There is one other screw holding the firing pin mechanism in place.
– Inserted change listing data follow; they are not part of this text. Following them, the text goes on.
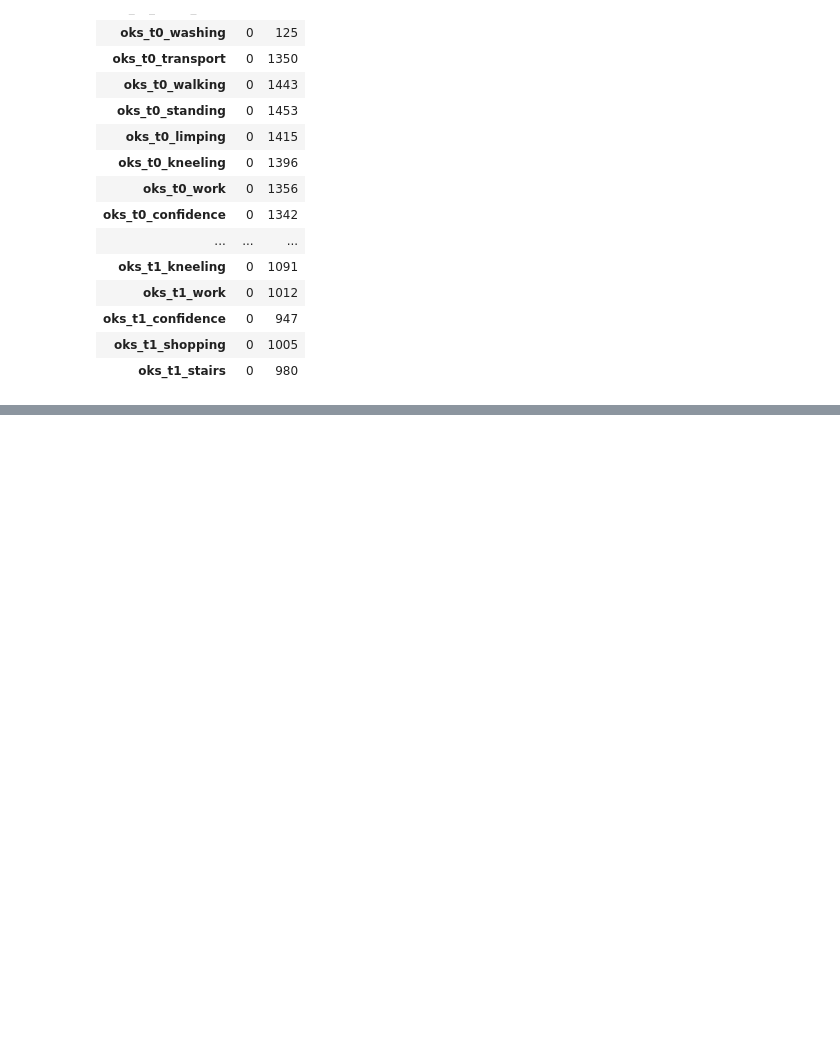
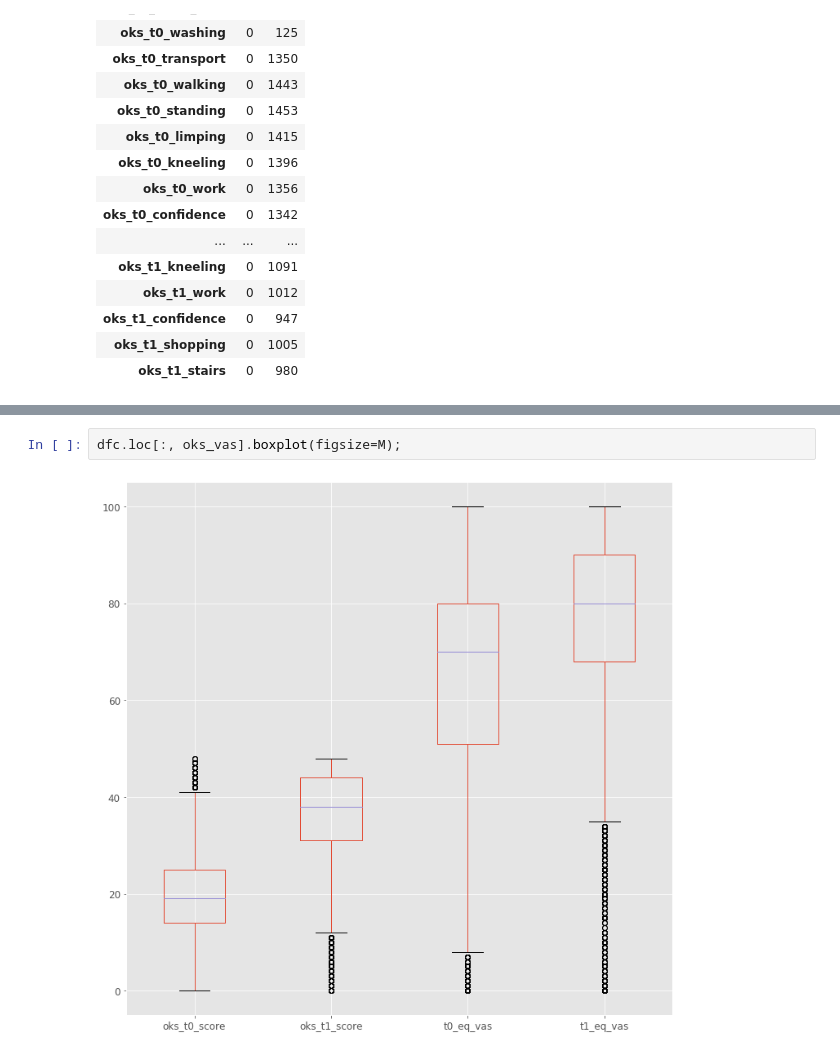
Before and after one commit to EAISI/application-project-nhs-proms, a Jupyter notebook: notebooks/2.0-data-understanding.ipynb, the cells around one changed output, grey strips where cells are left out. Saved outputs shown, nothing was run; the diff lists cells and outputs as text; blank space fills up the shorter version.

```diff
--- a/notebooks/2.0-data-understanding.ipynb
+++ b/notebooks/2.0-data-understanding.ipynb
@@ -203,3 +219,7 @@ eq_vas.boxplot(figsize=FIGSIZE);
+# %%
+dfc.loc[:, oks_vas].boxplot(figsize=M);
+# %% [output]
+[figure, added]
 # %%
 # NB: kde can't handle Int64, hence casting back to float64
 eq_vas.plot(kind='hist', bins=10, density=True, figsize=FIGSIZE, alpha=0.5);
```
Also changed, not shown: parts of 12 cells of this notebook.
The Allen head screw located in the face of the receiver hold the firing pin bushing in place and the internal parts of the hammer.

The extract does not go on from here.